President Uhuru Kenyatta has today asked Kenyans against premature celebrations as the number of positive Covid-19 cases take a nosedive.

He was speaking at a virtual pandemic response summit to discuss the State’s post-virus recovery plan.

The day-long County Governments Covid-19 Virtual Conference comes as the country continues to take stock of the devastation wrought by the pandemic and the responses so far.

"The good news is that in the middle of this crisis, the curve is beginning to flatten.
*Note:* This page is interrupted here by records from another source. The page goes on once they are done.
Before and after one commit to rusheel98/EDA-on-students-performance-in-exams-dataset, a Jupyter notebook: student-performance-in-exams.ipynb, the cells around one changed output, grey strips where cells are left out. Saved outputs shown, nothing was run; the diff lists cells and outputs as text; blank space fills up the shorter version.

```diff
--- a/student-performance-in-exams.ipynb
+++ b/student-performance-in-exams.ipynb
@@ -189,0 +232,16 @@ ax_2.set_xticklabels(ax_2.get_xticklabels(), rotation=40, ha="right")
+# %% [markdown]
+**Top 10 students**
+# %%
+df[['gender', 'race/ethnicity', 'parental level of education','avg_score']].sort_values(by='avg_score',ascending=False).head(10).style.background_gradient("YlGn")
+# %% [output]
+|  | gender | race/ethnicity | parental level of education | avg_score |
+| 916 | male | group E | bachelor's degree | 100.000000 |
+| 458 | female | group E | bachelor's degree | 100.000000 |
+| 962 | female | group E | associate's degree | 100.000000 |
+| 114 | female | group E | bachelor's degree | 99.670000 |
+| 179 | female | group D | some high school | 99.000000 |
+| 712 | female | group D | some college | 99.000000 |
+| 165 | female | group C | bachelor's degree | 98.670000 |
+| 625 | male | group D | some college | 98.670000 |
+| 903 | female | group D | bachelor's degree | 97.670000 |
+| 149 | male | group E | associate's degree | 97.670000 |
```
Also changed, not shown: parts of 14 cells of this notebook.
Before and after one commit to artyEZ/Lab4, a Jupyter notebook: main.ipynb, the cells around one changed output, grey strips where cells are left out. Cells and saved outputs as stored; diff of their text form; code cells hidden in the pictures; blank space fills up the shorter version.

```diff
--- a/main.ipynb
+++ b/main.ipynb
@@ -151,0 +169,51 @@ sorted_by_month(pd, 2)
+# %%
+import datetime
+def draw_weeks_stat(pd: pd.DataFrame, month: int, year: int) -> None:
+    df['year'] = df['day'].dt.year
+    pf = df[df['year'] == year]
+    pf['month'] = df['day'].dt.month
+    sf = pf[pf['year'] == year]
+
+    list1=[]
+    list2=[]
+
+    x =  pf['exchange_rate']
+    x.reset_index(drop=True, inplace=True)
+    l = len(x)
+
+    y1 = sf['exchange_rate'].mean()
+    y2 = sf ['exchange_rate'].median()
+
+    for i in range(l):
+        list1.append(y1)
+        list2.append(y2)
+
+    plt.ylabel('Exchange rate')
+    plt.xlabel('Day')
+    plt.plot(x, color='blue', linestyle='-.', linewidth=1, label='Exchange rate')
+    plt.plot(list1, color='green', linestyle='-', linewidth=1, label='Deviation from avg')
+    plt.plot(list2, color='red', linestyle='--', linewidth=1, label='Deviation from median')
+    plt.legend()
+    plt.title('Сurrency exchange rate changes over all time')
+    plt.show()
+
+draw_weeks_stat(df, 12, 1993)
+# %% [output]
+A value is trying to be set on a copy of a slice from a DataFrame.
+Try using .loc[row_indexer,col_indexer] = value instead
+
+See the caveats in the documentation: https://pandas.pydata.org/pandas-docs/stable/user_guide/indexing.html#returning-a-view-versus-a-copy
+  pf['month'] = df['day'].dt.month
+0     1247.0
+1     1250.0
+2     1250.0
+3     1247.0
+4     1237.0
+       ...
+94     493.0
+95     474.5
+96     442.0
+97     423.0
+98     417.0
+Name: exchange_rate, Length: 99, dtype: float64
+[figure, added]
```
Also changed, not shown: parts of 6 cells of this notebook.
However, we must not celebrate this happy moment too soon but rather celebrate it with a great deal of caution," said President Uhuru.

He asked all stakeholders at the helm of the fight with Covid-19 to shift their focus to strategies that predict how to deal with the pandemic.

"If indeed we are to shift our response from tactic to strategic intervention, we must do a simulation of how this will work. A shift from symptomatic response of Covid-19 to structural response under universal health coverage must be well thought out," he said.

The president challenged the leaders to think about how the response might have an impact on areas such as the environment and how it compared to what others around the world are doing.

"Is there something we could have done better and are there lessons we could carry with this to the strategic phase of this war?" he posed.

Uhuru said he hoped the conference could shed light on how to promote preventative medicine over symptomatic care which is used in the country.

"This conference of leaders, experts and stakeholders should use pre-mortem analysis to guide us on how to use positive resilience out of the Covid experience. We must use this experience and lesson learnt to build much better and creating a society much capable of absorbing shock and emerging on top."

With 33,016 positive Covid-19 cases in the country and 564 deaths as at yesterday, Health Cabinet Secretary Mutahi Kagwe has expressed optimism that the country has come a long way in dealing with the pandemic.

"Let’s never forget where we were when this pandemic started, we had eight beds in the whole country. Today, virtually each county has got a higher capacity than the entire country had when we began this,” said CS Kagwe.

Devolution Cabinet Secretary Eugene Wamalwa also advised Kenya to take this pandemic as a learning opportunity to deal with future disasters.

The CS who recounted how Kenya has dealt with a famine, floods and later a locust invasion, noted the country should be ready to plan for disasters.

"We urge the counties to learn from the experience we’ve had during this trying period. Set aside enough emergency funds as we’ve always talked about so that we are better prepared for future pandemics," said CS Wamalwa.

With the coronavirus infection rate at eight per cent, President Uhuru Kenyatta has asked Kenyans to grow as a society capable of absorbing shock, emerging on-top and be a society that unites when called upon to do so in the face of monumental challenges.

"I challenge all of us to reflect on how we can position our country to emerge stronger and more responsive state from the current pandemic," he said.